The ratio of Rh over Rs from SRDB-V2

<p><b>Table 1.</b>  The ratio of Rh over Rs from SRDB-V2. (Note: <em>N</em>-Obs and <em>N</em> are the plots with the definite partitioning methods and plots with both Rh and Rs values, respectively. Methods used to partition Ra and Rh by studies in the SRDB-V2 database (described in [<a href="http://iopscience.iop.org/1748-9326/8/3/034034/article#erl472988bib21" target="_blank">21</a>] and references therein) included 'comparison' (comparing fluxes from nearby locations with and without roots), 'equation' (scaling tissue specific rates using biomass measurements), 'exclusion' (digging trenches around plots to exclude roots), 'extraction' (measuring efflux from roots and soil separate from each other), 'isotope' (stable or radioactive isotope labeling; exploiting or manipulating differences in isotopic signature of roots and bulk soil), 'regression' (calculating Ra from a regression of Rs and root biomass dynamics) and 'mass balance' (subtracting measurements of other respiration components).) </p> <p><strong>Abstract</strong></p> <p>Soil microbial respiration (Rh) is a large but uncertain component of the terrestrial carbon cycle.

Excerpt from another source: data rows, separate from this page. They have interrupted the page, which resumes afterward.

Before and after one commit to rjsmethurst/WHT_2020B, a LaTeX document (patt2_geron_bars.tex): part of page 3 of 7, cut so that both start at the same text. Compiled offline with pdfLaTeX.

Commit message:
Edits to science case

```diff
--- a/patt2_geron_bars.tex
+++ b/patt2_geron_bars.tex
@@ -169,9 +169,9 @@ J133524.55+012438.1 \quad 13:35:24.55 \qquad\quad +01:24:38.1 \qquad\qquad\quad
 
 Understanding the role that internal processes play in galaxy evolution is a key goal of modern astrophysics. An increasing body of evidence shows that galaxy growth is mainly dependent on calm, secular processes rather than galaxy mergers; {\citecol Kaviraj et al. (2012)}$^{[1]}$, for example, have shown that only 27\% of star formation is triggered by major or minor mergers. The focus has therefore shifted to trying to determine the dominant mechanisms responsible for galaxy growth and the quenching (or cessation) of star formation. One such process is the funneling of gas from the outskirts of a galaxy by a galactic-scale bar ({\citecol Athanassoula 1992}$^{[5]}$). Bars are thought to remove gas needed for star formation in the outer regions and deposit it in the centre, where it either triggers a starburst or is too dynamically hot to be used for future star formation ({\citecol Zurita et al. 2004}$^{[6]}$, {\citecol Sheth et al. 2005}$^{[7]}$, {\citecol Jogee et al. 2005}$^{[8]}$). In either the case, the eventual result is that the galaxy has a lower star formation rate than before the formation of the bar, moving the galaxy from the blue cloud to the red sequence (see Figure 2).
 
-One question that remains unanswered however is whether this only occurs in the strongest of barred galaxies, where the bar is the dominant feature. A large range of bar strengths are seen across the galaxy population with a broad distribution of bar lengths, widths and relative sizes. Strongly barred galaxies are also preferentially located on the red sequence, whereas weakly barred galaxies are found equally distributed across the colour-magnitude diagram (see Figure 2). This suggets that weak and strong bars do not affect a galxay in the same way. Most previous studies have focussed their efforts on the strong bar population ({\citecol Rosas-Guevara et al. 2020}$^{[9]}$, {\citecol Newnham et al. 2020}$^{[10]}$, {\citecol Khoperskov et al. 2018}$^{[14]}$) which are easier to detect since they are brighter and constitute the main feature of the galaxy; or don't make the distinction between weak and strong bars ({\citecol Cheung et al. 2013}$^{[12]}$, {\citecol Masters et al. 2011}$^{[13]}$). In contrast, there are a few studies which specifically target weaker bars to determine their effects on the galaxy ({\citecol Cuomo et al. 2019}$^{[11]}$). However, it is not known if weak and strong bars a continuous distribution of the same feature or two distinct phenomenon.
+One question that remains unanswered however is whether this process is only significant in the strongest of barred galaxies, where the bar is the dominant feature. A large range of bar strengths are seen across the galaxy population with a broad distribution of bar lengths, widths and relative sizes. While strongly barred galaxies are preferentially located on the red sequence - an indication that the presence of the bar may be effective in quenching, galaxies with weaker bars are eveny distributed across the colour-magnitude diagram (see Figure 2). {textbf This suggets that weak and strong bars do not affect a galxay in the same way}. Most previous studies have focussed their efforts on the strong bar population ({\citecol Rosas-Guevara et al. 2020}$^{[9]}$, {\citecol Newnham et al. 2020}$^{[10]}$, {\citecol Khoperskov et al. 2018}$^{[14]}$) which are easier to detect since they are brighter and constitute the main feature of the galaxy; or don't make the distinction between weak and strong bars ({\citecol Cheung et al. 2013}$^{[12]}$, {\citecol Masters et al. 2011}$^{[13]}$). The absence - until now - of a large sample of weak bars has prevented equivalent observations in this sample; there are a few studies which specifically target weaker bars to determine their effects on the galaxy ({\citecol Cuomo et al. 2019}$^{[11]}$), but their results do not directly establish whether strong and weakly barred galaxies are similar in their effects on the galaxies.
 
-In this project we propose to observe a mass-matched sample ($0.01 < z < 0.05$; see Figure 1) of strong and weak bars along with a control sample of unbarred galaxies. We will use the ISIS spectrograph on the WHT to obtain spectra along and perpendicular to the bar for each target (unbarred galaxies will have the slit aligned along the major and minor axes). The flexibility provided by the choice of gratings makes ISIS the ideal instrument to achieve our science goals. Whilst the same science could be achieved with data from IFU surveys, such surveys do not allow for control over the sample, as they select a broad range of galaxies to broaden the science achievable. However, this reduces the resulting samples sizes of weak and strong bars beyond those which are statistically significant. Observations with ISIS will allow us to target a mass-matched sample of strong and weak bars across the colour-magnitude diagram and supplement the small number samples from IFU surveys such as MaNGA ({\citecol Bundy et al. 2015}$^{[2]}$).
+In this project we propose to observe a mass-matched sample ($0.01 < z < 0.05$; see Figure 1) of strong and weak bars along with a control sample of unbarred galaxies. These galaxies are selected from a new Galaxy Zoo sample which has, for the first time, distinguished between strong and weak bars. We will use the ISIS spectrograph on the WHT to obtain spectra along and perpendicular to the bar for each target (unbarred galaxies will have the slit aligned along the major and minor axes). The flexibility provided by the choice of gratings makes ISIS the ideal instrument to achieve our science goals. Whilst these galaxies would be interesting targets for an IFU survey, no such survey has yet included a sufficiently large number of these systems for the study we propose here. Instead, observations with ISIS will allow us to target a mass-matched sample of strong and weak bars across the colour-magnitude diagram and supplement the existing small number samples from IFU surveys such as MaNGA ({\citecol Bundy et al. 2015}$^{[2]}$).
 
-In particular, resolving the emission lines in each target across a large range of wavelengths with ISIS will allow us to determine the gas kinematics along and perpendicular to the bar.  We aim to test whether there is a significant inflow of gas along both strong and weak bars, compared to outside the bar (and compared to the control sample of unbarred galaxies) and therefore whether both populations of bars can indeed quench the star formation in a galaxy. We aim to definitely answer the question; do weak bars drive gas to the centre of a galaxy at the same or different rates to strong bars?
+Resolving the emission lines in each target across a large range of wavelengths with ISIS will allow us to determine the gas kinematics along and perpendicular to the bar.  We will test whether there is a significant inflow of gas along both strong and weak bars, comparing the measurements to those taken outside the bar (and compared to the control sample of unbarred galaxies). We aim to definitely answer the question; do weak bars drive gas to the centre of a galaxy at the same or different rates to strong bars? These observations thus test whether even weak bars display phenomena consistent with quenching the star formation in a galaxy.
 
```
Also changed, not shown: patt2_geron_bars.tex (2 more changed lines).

Carbon–climate feedbacks associated with changes to Rh are likely, but Rh parameterization in Earth System Models (ESMs) has not been rigorously evaluated largely due to a lack of appropriate measurements. Here we assess, for the first time, Rh estimates from eight ESMs and their environmental drivers across several biomes against a comprehensive soil respiration database (SRDB-V2). Climatic, vegetation, and edaphic factors exert strong controls on annual Rh in ESMs, but these simple controls are not as apparent in the observations. This raises questions regarding the robustness of ESM projections of Rh in response to future climate change. Since there are many more soil respiration (Rs) observations than Rh data, two 'reality checks' for ESMs are also created using the Rs data. Guidance is also provided on the Rh improvement in ESMs.</p>